◆ **Material provided**:
-------

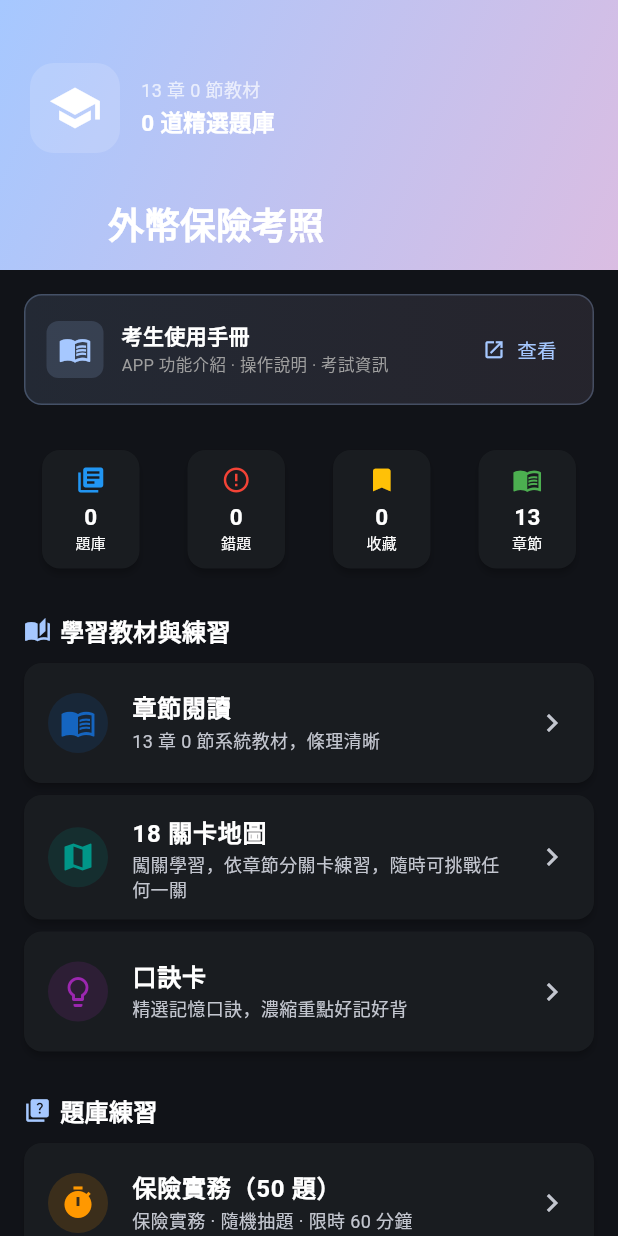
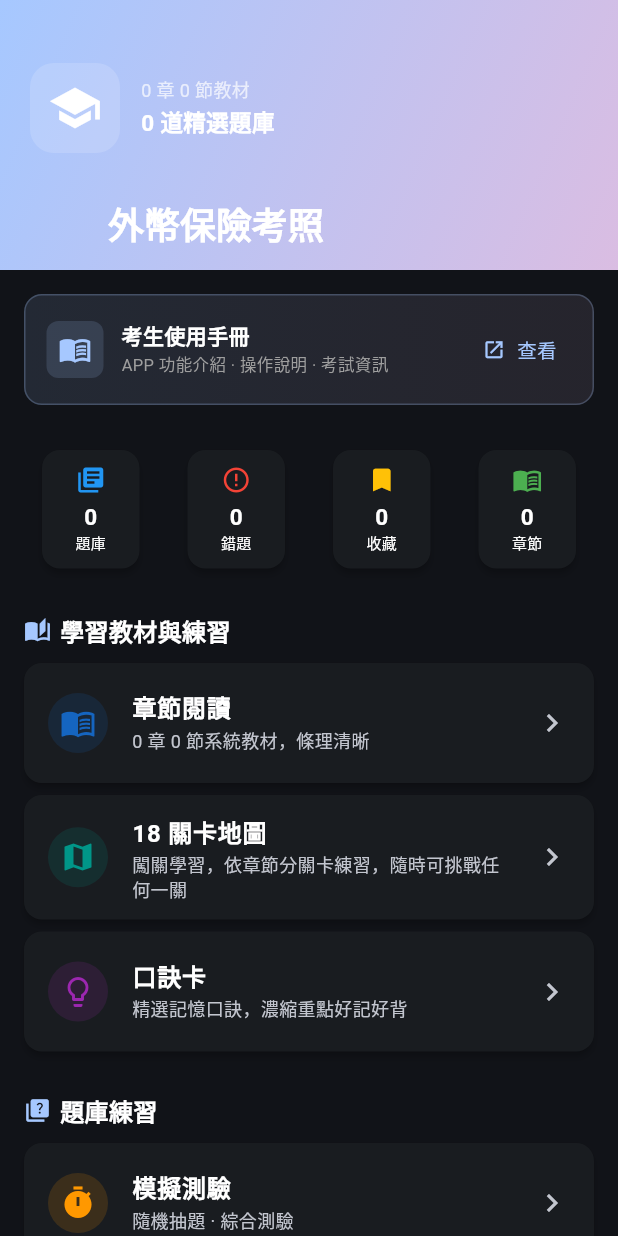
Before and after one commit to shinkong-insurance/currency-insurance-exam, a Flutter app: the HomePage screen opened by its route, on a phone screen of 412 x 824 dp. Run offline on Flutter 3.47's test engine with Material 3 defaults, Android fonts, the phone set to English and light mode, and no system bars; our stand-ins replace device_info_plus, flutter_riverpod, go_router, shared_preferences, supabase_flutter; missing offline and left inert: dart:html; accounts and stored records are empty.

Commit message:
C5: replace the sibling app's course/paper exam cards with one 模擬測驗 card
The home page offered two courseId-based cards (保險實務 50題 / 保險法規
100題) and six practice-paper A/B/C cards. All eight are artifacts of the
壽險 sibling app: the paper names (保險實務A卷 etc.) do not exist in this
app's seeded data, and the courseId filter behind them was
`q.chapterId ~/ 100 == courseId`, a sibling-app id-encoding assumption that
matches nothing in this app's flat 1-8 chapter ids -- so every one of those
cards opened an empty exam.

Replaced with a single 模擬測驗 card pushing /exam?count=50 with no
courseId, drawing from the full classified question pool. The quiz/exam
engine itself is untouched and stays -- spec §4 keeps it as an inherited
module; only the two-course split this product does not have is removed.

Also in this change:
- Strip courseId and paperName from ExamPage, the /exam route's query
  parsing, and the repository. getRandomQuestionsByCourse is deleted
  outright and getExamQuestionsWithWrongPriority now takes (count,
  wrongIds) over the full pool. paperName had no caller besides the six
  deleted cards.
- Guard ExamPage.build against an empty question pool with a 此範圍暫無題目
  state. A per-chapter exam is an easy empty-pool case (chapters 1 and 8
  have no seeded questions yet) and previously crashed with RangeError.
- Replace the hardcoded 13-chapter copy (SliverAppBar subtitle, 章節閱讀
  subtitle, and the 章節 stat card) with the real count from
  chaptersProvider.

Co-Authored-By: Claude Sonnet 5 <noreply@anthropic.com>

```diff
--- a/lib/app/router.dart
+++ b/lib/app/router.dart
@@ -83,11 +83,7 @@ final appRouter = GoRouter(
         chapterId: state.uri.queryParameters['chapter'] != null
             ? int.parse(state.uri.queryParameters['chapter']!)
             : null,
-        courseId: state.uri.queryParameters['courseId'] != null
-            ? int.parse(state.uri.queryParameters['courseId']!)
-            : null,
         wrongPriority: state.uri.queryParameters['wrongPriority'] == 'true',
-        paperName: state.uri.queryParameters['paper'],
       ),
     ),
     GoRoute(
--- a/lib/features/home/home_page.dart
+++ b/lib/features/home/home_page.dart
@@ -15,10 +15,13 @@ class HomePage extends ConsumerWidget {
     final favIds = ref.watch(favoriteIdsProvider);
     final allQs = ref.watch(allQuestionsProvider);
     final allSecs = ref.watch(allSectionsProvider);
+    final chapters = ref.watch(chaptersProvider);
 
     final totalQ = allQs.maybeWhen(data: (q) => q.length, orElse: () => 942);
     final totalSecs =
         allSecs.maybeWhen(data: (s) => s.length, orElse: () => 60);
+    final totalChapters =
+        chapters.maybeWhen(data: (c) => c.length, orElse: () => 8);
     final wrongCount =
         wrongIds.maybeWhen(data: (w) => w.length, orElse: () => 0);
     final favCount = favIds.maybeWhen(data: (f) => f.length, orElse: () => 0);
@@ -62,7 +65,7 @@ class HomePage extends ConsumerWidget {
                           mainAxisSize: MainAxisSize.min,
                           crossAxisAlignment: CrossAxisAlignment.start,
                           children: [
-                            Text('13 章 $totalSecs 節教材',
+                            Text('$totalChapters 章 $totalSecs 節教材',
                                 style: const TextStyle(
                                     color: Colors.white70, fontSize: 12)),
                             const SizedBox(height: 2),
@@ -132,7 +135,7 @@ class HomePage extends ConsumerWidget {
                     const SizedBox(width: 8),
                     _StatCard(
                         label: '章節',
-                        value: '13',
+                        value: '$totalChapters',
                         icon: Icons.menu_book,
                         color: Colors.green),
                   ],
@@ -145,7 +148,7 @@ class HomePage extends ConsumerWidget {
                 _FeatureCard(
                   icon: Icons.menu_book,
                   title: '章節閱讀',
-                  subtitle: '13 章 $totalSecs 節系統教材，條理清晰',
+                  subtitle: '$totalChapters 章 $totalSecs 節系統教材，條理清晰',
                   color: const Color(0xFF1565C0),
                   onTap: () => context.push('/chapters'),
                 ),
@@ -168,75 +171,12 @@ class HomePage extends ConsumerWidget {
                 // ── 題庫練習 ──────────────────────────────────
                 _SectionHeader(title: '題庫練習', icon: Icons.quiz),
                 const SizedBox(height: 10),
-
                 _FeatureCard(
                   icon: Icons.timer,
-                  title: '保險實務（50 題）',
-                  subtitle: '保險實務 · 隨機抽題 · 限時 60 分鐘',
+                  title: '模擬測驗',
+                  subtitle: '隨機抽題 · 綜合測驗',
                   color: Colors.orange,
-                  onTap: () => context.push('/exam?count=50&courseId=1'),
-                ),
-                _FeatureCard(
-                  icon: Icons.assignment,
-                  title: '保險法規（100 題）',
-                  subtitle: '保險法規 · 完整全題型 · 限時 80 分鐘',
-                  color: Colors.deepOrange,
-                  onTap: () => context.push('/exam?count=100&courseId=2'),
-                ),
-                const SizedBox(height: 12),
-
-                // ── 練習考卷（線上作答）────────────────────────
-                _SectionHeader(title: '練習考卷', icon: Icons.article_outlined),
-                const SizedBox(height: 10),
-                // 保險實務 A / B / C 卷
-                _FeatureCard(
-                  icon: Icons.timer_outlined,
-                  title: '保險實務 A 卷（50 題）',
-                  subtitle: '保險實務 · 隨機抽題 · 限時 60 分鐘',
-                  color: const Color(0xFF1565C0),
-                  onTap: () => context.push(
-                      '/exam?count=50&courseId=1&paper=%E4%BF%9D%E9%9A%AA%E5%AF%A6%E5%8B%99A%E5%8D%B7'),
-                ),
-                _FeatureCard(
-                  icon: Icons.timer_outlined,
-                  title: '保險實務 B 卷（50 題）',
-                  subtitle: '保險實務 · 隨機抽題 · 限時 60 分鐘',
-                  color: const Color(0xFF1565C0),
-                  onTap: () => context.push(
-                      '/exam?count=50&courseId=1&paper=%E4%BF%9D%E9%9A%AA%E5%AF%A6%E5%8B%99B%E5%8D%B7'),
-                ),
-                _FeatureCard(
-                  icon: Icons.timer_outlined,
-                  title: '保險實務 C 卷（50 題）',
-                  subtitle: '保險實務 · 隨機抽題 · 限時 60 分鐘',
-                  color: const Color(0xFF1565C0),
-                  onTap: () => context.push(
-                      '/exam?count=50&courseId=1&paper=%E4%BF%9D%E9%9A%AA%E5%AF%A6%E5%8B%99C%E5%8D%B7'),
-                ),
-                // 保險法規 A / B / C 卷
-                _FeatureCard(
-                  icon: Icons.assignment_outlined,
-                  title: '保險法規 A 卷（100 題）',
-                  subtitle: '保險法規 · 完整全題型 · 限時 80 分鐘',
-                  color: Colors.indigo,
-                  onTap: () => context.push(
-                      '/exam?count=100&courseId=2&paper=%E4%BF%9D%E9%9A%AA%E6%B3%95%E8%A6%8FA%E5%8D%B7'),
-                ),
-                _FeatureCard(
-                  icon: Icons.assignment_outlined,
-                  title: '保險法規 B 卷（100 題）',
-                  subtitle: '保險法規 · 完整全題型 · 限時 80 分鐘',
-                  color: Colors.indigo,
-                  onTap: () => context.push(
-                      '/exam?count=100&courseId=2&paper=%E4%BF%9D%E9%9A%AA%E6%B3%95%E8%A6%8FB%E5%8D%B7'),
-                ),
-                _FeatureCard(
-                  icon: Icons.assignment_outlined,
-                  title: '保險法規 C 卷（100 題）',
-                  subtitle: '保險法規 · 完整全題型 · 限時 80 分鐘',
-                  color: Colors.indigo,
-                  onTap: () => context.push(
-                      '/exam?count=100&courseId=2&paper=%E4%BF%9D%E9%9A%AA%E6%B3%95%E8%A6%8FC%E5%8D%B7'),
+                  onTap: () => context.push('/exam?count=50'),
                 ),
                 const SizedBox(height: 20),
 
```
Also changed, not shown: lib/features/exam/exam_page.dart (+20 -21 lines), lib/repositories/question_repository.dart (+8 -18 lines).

-------

◆ **Exercise prompt**:
Lines above that include the string "節系統教材" need to be copied.

◆ **Expected output**:
-                  subtitle: '13 章 $totalSecs 節系統教材，條理清晰',
+                  subtitle: '$totalChapters 章 $totalSecs 節系統教材，條理清晰',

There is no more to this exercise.